Obviously not a visual comparison here, but an audible one. Not that the two scores are terribly similar, but I feel that Johnny Greenwood uses some of the same “wood instruments” (sorry, I’m no musical expert obviously). We all know P. T. Anderson loves Stanley Kubrick, so it’s no stretch that he would assign his composer to do something “similar” or (more likely) Greenwood loves Kubrick as well.
Stanley Kubrick is certainly an auteur, and as such his body of work can and should be viewed as one giant piece. He has evolved stylistically and thematically throughout his career. The Shining maze scene, reminded me of the scene in the trenches in Paths of Glory. In this sense Full Metal Jacket seems like a natural evolution for Kubrick, especially in developing his visual style, just like there would be no ‘Shining’ without Barry Lyndon.
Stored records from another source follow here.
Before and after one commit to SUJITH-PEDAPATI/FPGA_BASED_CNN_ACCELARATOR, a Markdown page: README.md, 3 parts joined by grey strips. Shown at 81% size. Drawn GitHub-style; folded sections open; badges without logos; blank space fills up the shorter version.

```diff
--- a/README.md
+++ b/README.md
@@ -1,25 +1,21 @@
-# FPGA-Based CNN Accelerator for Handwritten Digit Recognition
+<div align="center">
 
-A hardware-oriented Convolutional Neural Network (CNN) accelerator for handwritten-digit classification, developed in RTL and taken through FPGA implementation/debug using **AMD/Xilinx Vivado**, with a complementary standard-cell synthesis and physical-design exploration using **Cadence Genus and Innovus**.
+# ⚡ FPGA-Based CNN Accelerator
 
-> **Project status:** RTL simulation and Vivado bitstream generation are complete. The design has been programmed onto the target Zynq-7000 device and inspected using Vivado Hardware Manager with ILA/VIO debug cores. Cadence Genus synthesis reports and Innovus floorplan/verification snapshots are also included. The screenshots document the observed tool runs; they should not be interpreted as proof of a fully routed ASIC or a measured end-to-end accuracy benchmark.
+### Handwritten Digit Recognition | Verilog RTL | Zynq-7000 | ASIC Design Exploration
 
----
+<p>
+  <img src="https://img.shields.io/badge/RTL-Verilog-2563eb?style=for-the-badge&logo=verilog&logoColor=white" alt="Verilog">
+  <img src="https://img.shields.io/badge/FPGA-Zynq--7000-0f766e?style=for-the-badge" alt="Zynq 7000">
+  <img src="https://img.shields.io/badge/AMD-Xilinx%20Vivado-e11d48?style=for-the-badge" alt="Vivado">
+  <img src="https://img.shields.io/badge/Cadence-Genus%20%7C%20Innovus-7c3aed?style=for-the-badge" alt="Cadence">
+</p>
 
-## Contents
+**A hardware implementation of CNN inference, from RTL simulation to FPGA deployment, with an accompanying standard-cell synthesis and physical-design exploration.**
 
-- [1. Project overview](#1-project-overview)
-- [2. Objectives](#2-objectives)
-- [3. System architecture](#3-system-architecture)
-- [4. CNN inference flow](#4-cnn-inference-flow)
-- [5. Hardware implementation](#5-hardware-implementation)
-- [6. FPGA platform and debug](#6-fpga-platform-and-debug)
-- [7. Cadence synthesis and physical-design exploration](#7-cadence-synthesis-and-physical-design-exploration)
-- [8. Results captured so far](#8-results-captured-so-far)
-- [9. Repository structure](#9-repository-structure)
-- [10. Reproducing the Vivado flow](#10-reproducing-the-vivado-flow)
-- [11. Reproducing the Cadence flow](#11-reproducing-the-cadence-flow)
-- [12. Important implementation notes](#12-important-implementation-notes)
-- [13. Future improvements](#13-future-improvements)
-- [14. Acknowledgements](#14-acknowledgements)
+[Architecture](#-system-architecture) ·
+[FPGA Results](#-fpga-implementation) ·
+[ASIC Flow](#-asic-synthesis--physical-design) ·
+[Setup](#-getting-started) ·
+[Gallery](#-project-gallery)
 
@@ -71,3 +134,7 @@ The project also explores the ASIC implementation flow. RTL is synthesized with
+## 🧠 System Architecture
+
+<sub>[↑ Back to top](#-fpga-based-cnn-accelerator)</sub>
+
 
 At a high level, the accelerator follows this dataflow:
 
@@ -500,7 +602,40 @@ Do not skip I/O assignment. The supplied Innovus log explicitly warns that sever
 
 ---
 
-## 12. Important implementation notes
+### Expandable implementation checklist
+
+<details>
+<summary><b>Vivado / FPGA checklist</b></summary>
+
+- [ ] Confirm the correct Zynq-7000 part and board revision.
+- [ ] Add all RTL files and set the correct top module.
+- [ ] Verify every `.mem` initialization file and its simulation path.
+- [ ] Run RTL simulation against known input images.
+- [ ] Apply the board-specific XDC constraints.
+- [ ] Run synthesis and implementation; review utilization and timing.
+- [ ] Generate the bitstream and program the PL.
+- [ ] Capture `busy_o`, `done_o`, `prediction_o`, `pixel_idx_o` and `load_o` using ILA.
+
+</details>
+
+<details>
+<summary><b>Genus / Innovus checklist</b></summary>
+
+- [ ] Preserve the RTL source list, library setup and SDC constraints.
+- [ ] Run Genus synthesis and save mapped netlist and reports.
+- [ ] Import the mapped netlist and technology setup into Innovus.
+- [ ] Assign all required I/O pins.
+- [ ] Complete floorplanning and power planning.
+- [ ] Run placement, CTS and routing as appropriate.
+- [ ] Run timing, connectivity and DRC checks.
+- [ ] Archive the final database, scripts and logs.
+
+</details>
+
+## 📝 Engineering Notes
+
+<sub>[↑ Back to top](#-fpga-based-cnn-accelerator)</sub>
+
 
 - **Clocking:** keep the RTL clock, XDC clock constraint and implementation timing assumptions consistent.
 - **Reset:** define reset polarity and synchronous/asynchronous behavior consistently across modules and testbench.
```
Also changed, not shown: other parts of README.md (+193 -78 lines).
Clearly this idea is kind of silly, but you can’t deny the fact that they’re both on a go-kart, wearing not only the same type of clothing, but the exact same colors. Now, of course Mario has a red hat and all kinds of tricks and he’s actually racing against people, but I can’t help but think that somewhere in Japan someone loved The Shining and wanted to pay homage to it. Even the way it’s shot, from behind is the same!
So, these were my thoughts on The Shining‘s influence and inspiration to other people. The way this film inspired me is that it made me want to watch “older” films. When I first saw it I mostly watched recent mainstream films and now I’m quite the opposite, preferring foreign art house cinema. It’s one of the great horror films and I recommend it to anyone who loves Kubrick, the horror genre or just a good mystery. If you don’t like the horror genre: This is proof that excellent genre pictures exist. If you have seen The Shining, I’d love to hear about how you interpret it and how it inspired you!
Room 237 is a documentary that offers various theories and interpretations of the horror movie The Shining (1980). Directed by Stanley Kubrick (based on the novel by Stephen King), The Shining is considered one of the best horror films in cinema history. It’s a complex, open-ended and ambiguous film, and thus perfectly lends itself to be dissected and discussed. Rodney Ascher, director of the documentary, decided not to show the “experts” interviewed in the film, but just let them talk over the images of The Shining and other Stanley Kubrick films. Continue reading